▼▼▼
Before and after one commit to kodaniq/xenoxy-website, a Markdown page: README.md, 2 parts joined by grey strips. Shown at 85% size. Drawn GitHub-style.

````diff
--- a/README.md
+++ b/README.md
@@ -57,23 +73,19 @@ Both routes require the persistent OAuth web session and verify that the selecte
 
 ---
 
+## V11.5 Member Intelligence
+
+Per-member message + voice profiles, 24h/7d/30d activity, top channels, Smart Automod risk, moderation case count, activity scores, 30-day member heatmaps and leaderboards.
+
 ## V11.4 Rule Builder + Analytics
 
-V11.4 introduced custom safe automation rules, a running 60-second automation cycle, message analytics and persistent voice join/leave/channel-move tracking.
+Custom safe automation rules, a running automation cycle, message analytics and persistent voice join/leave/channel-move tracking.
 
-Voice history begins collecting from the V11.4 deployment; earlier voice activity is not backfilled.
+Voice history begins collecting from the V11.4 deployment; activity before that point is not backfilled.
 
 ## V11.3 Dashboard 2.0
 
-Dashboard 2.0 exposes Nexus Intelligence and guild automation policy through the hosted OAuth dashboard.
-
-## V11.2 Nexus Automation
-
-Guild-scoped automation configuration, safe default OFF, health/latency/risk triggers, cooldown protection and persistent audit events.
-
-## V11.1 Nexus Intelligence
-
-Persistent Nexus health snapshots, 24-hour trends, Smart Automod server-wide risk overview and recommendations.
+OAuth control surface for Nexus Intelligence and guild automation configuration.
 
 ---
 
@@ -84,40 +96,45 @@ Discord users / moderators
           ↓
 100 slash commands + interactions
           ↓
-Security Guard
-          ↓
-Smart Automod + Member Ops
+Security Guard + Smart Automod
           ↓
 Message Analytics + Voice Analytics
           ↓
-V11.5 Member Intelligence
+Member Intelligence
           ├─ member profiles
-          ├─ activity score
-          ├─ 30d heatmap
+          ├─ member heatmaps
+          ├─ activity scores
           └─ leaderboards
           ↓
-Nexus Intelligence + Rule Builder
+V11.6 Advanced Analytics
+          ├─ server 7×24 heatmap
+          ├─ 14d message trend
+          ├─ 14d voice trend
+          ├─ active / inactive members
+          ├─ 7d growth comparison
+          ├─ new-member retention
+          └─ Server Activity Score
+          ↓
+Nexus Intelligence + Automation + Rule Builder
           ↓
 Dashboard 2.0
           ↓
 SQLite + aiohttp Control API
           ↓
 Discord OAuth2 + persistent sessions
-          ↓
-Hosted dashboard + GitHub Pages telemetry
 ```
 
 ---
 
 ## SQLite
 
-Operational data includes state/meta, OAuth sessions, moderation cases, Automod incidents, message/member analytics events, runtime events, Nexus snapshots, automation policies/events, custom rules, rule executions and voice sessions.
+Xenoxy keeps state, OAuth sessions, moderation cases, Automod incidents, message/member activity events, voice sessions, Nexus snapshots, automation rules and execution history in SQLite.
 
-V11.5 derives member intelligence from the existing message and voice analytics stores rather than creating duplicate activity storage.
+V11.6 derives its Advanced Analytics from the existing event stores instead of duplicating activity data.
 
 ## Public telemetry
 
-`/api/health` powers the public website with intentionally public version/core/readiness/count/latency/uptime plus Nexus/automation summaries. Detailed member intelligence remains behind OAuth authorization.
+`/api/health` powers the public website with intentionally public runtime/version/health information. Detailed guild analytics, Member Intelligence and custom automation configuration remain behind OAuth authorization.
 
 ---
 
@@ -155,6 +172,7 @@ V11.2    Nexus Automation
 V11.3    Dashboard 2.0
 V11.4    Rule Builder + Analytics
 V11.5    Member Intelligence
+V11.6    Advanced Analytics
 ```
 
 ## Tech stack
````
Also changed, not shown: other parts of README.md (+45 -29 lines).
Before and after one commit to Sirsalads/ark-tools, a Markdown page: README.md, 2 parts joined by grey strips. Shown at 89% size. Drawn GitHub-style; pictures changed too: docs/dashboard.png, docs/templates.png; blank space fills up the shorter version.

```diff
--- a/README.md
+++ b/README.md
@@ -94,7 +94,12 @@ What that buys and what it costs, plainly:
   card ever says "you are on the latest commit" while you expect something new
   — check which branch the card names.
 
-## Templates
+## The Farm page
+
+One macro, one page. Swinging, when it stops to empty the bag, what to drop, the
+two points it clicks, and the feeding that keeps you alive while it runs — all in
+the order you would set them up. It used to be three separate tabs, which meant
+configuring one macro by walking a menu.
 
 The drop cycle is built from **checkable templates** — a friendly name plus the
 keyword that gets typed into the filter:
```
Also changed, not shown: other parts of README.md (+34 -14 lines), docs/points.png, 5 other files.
▲▲▲
◆ EXERCISE DETAILS
Please copy all of the data above exactly.

◆ PROBLEM SOLUTION
Before and after one commit to kodaniq/xenoxy-website, a Markdown page: README.md, 2 parts joined by grey strips. Shown at 85% size. Drawn GitHub-style.

````diff
--- a/README.md
+++ b/README.md
@@ -57,23 +73,19 @@ Both routes require the persistent OAuth web session and verify that the selecte
 
 ---
 
+## V11.5 Member Intelligence
+
+Per-member message + voice profiles, 24h/7d/30d activity, top channels, Smart Automod risk, moderation case count, activity scores, 30-day member heatmaps and leaderboards.
+
 ## V11.4 Rule Builder + Analytics
 
-V11.4 introduced custom safe automation rules, a running 60-second automation cycle, message analytics and persistent voice join/leave/channel-move tracking.
+Custom safe automation rules, a running automation cycle, message analytics and persistent voice join/leave/channel-move tracking.
 
-Voice history begins collecting from the V11.4 deployment; earlier voice activity is not backfilled.
+Voice history begins collecting from the V11.4 deployment; activity before that point is not backfilled.
 
 ## V11.3 Dashboard 2.0
 
-Dashboard 2.0 exposes Nexus Intelligence and guild automation policy through the hosted OAuth dashboard.
-
-## V11.2 Nexus Automation
-
-Guild-scoped automation configuration, safe default OFF, health/latency/risk triggers, cooldown protection and persistent audit events.
-
-## V11.1 Nexus Intelligence
-
-Persistent Nexus health snapshots, 24-hour trends, Smart Automod server-wide risk overview and recommendations.
+OAuth control surface for Nexus Intelligence and guild automation configuration.
 
 ---
 
@@ -84,40 +96,45 @@ Discord users / moderators
           ↓
 100 slash commands + interactions
           ↓
-Security Guard
-          ↓
-Smart Automod + Member Ops
+Security Guard + Smart Automod
           ↓
 Message Analytics + Voice Analytics
           ↓
-V11.5 Member Intelligence
+Member Intelligence
           ├─ member profiles
-          ├─ activity score
-          ├─ 30d heatmap
+          ├─ member heatmaps
+          ├─ activity scores
           └─ leaderboards
           ↓
-Nexus Intelligence + Rule Builder
+V11.6 Advanced Analytics
+          ├─ server 7×24 heatmap
+          ├─ 14d message trend
+          ├─ 14d voice trend
+          ├─ active / inactive members
+          ├─ 7d growth comparison
+          ├─ new-member retention
+          └─ Server Activity Score
+          ↓
+Nexus Intelligence + Automation + Rule Builder
           ↓
 Dashboard 2.0
           ↓
 SQLite + aiohttp Control API
           ↓
 Discord OAuth2 + persistent sessions
-          ↓
-Hosted dashboard + GitHub Pages telemetry
 ```
 
 ---
 
 ## SQLite
 
-Operational data includes state/meta, OAuth sessions, moderation cases, Automod incidents, message/member analytics events, runtime events, Nexus snapshots, automation policies/events, custom rules, rule executions and voice sessions.
+Xenoxy keeps state, OAuth sessions, moderation cases, Automod incidents, message/member activity events, voice sessions, Nexus snapshots, automation rules and execution history in SQLite.
 
-V11.5 derives member intelligence from the existing message and voice analytics stores rather than creating duplicate activity storage.
+V11.6 derives its Advanced Analytics from the existing event stores instead of duplicating activity data.
 
 ## Public telemetry
 
-`/api/health` powers the public website with intentionally public version/core/readiness/count/latency/uptime plus Nexus/automation summaries. Detailed member intelligence remains behind OAuth authorization.
+`/api/health` powers the public website with intentionally public runtime/version/health information. Detailed guild analytics, Member Intelligence and custom automation configuration remain behind OAuth authorization.
 
 ---
 
@@ -155,6 +172,7 @@ V11.2    Nexus Automation
 V11.3    Dashboard 2.0
 V11.4    Rule Builder + Analytics
 V11.5    Member Intelligence
+V11.6    Advanced Analytics
 ```
 
 ## Tech stack
````
Also changed, not shown: other parts of README.md (+45 -29 lines).
Before and after one commit to Sirsalads/ark-tools, a Markdown page: README.md, 2 parts joined by grey strips. Shown at 89% size. Drawn GitHub-style; pictures changed too: docs/dashboard.png, docs/templates.png; blank space fills up the shorter version.

```diff
--- a/README.md
+++ b/README.md
@@ -94,7 +94,12 @@ What that buys and what it costs, plainly:
   card ever says "you are on the latest commit" while you expect something new
   — check which branch the card names.
 
-## Templates
+## The Farm page
+
+One macro, one page. Swinging, when it stops to empty the bag, what to drop, the
+two points it clicks, and the feeding that keeps you alive while it runs — all in
+the order you would set them up. It used to be three separate tabs, which meant
+configuring one macro by walking a menu.
 
 The drop cycle is built from **checkable templates** — a friendly name plus the
 keyword that gets typed into the filter:
```
Also changed, not shown: other parts of README.md (+34 -14 lines), docs/points.png, 5 other files.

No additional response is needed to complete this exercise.